Exercise instructions: Once the pictures have been set aside, copy every remaining entry exactly.

· · · · ·

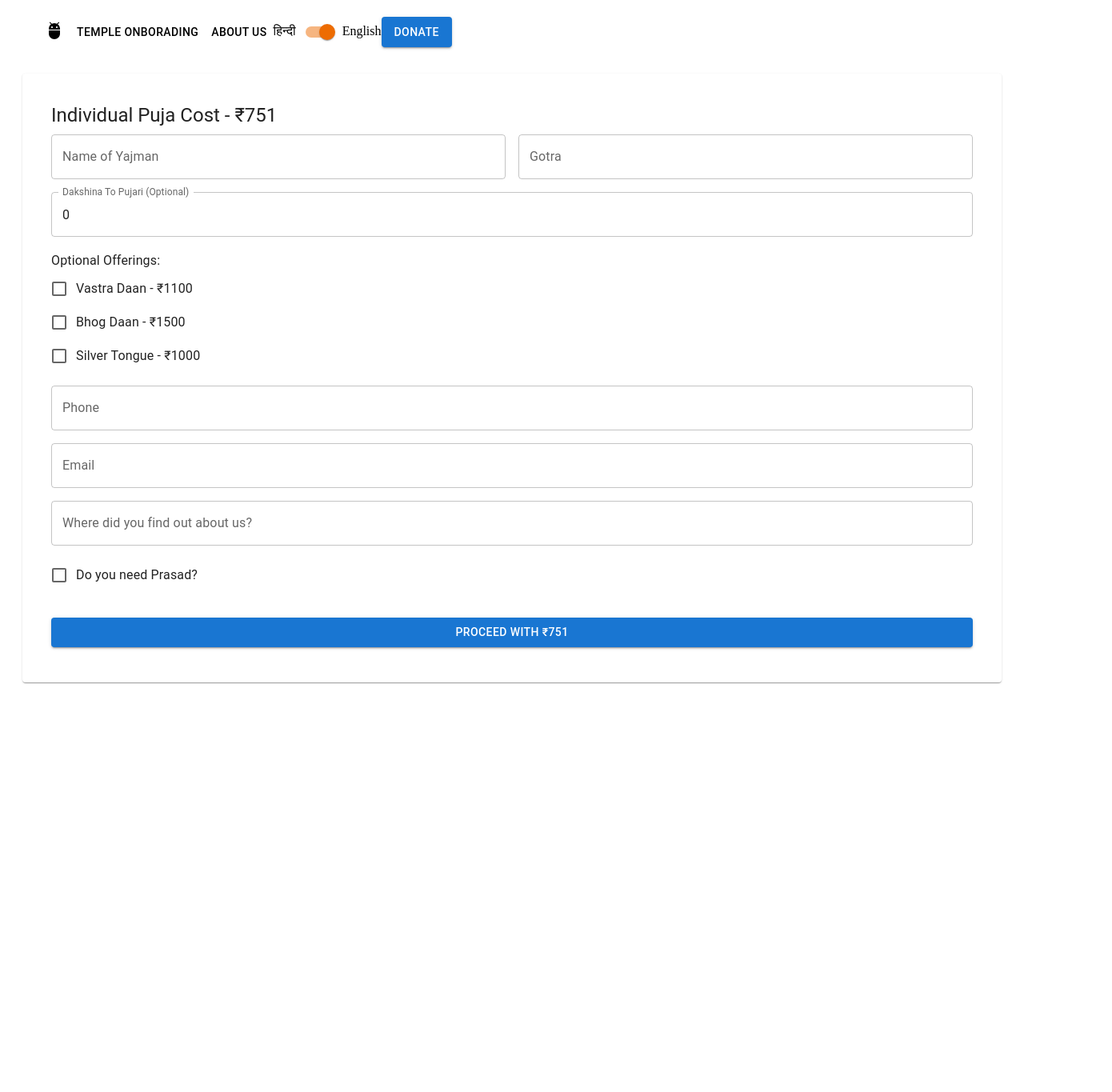
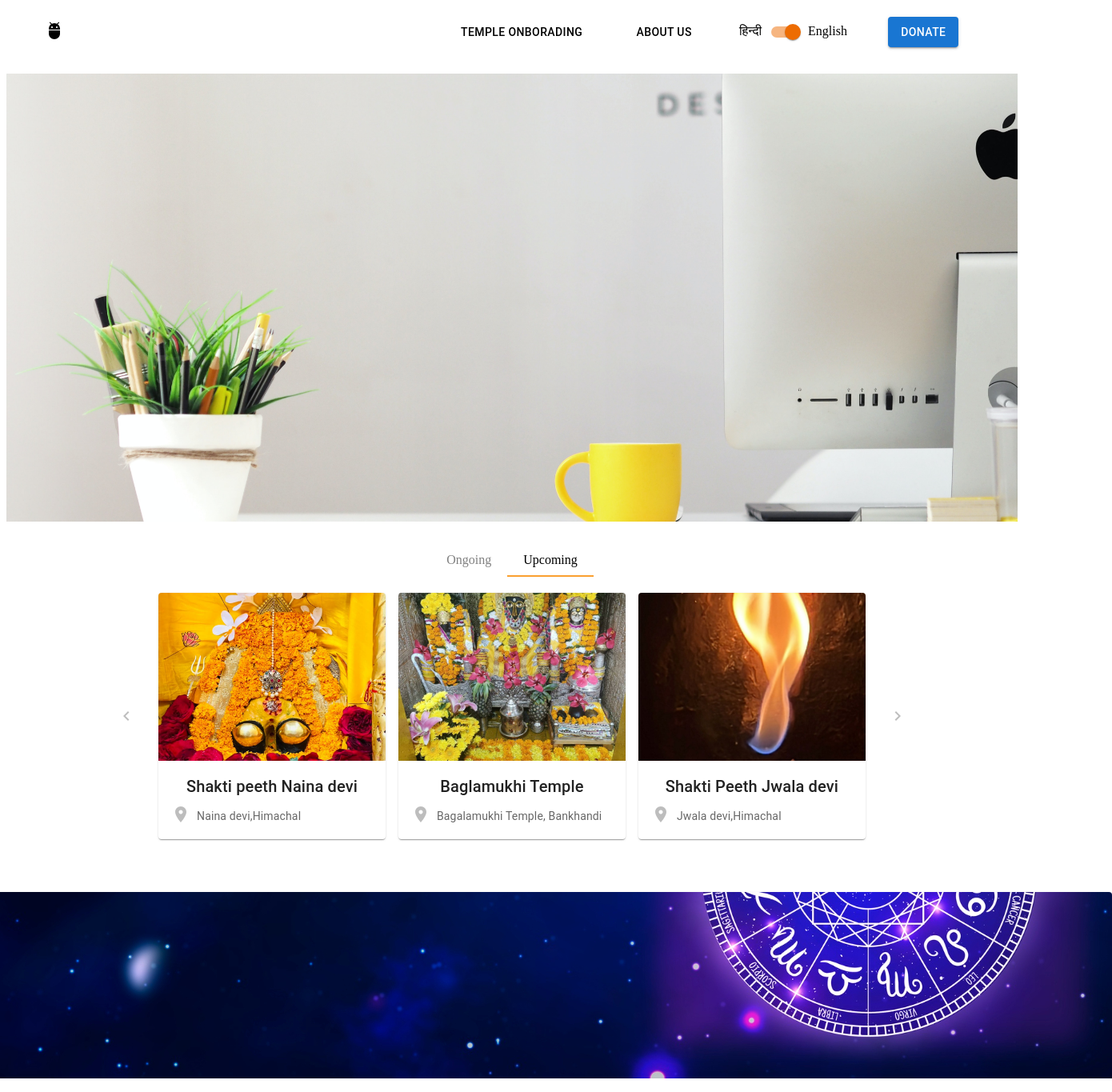
Before and after one commit to purush94/react-puja, a React (Vite) app: page / in a window 1280 px wide. Shown: the top 1365 px of the page at 80% size, 1390 px wide, since content can reach past the window. Before the commit the page ends 873 px from the top, so only its background shows below. Built offline with nearby package versions, Linux system fonts and the light colour scheme.

Commit message:
css fixes

```diff
--- a/src/comoponents/Body.jsx
+++ b/src/comoponents/Body.jsx
@@ -80,7 +80,7 @@ function Body() {
                     {selectedSection === 'Upcoming' && <Carousel />}
                     {selectedSection === 'Ongoing' && <h1>Upcoming Content</h1>}
                 </Box>
-                <Box className='body-description-section'>
+                {/* <Box className='body-description-section'>
                     <Box>
                         <Typography variant='h5' style={{ fontWeight: 'bold' }}>
                             Why Choose Us
@@ -104,7 +104,7 @@ function Body() {
                             </Box>
                         ))}
                     </Box>
-                </Box>
+                </Box> */}
                 {/* <Box className='body-medication-section'>
                     <Typography variant='h5' style={{ fontWeight: 'bold' }}>
                         Guided Mediatations
--- a/src/comoponents/Header.jsx
+++ b/src/comoponents/Header.jsx
@@ -19,11 +19,11 @@ function ResponsiveAppBar() {
     return (
         <Box position="static" color='inherit'>
             <Container maxWidth="xl" sx={{ display: 'flex' }}>
-                <Toolbar>
+                <Toolbar sx={{ display: 'flex', width: '100%', justifyContent: 'space-between' }}>
                     <Box>
                         <AdbIcon sx={{ mr: 1 }} />
                     </Box>
-                    <Box className="header-options" style={{ display: 'flex' }}>
+                    <Box className="header-options" style={{ display: 'flex', flex: 0.6, justifyContent: 'space-around' }}>
                         <Button variant="text" color="inherit">Temple Onborading</Button>
                         <Button variant="text" color="inherit">About Us</Button>
                         <Box>
--- a/src/comoponents/Home.jsx
+++ b/src/comoponents/Home.jsx
@@ -10,10 +10,10 @@ function Home() {
     return (
         <div>
             <Header />
-            {/* <Body />
-            <Footer /> */}
+            <Body />
+            <Footer />
             {/* <PujaPage /> */}
-            <IndividualPuja />
+            {/* <IndividualPuja /> */}
         </div>
     )
 }
--- a/src/comoponents/subComponent/Carousel/Carousel.jsx
+++ b/src/comoponents/subComponent/Carousel/Carousel.jsx
@@ -12,20 +12,20 @@ import Jwala from '../../../assets/jwala.jpeg';
 const cardData = [
     {
         id: 1,
-        title: 'Card 1 Title',
-        address: '123 Man St, City, Country',
+        title: 'Shakti peeth Naina devi',
+        address: 'Naina devi,Himachal',
         image: NainaDevi,
     },
     {
         id: 2,
-        title: 'Card 2 Title',
-        address: '456 Elm St, City, Country',
+        title: 'Baglamukhi Temple',
+        address: 'Bagalamukhi Temple, Bankhandi ',
         image: Baglamukhi,
     },
     {
         id: 3,
-        title: 'Card 3 Title',
-        address: '789 Oak St, City, Country',
+        title: 'Shakti Peeth Jwala  devi',
+        address: 'Jwala devi,Himachal',
         image: Jwala,
     },
 ];
```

· · · · ·

Task result:
Before and after one commit to purush94/react-puja, a React (Vite) app: page / in a window 1280 px wide. Shown: the top 1365 px of the page at 80% size, 1390 px wide, since content can reach past the window. Before the commit the page ends 873 px from the top, so only its background shows below. Built offline with nearby package versions, Linux system fonts and the light colour scheme.

Commit message:
css fixes

```diff
--- a/src/comoponents/Body.jsx
+++ b/src/comoponents/Body.jsx
@@ -80,7 +80,7 @@ function Body() {
                     {selectedSection === 'Upcoming' && <Carousel />}
                     {selectedSection === 'Ongoing' && <h1>Upcoming Content</h1>}
                 </Box>
-                <Box className='body-description-section'>
+                {/* <Box className='body-description-section'>
                     <Box>
                         <Typography variant='h5' style={{ fontWeight: 'bold' }}>
                             Why Choose Us
@@ -104,7 +104,7 @@ function Body() {
                             </Box>
                         ))}
                     </Box>
-                </Box>
+                </Box> */}
                 {/* <Box className='body-medication-section'>
                     <Typography variant='h5' style={{ fontWeight: 'bold' }}>
                         Guided Mediatations
--- a/src/comoponents/Header.jsx
+++ b/src/comoponents/Header.jsx
@@ -19,11 +19,11 @@ function ResponsiveAppBar() {
     return (
         <Box position="static" color='inherit'>
             <Container maxWidth="xl" sx={{ display: 'flex' }}>
-                <Toolbar>
+                <Toolbar sx={{ display: 'flex', width: '100%', justifyContent: 'space-between' }}>
                     <Box>
                         <AdbIcon sx={{ mr: 1 }} />
                     </Box>
-                    <Box className="header-options" style={{ display: 'flex' }}>
+                    <Box className="header-options" style={{ display: 'flex', flex: 0.6, justifyContent: 'space-around' }}>
                         <Button variant="text" color="inherit">Temple Onborading</Button>
                         <Button variant="text" color="inherit">About Us</Button>
                         <Box>
--- a/src/comoponents/Home.jsx
+++ b/src/comoponents/Home.jsx
@@ -10,10 +10,10 @@ function Home() {
     return (
         <div>
             <Header />
-            {/* <Body />
-            <Footer /> */}
+            <Body />
+            <Footer />
             {/* <PujaPage /> */}
-            <IndividualPuja />
+            {/* <IndividualPuja /> */}
         </div>
     )
 }
--- a/src/comoponents/subComponent/Carousel/Carousel.jsx
+++ b/src/comoponents/subComponent/Carousel/Carousel.jsx
@@ -12,20 +12,20 @@ import Jwala from '../../../assets/jwala.jpeg';
 const cardData = [
     {
         id: 1,
-        title: 'Card 1 Title',
-        address: '123 Man St, City, Country',
+        title: 'Shakti peeth Naina devi',
+        address: 'Naina devi,Himachal',
         image: NainaDevi,
     },
     {
         id: 2,
-        title: 'Card 2 Title',
-        address: '456 Elm St, City, Country',
+        title: 'Baglamukhi Temple',
+        address: 'Bagalamukhi Temple, Bankhandi ',
         image: Baglamukhi,
     },
     {
         id: 3,
-        title: 'Card 3 Title',
-        address: '789 Oak St, City, Country',
+        title: 'Shakti Peeth Jwala  devi',
+        address: 'Jwala devi,Himachal',
         image: Jwala,
     },
 ];
```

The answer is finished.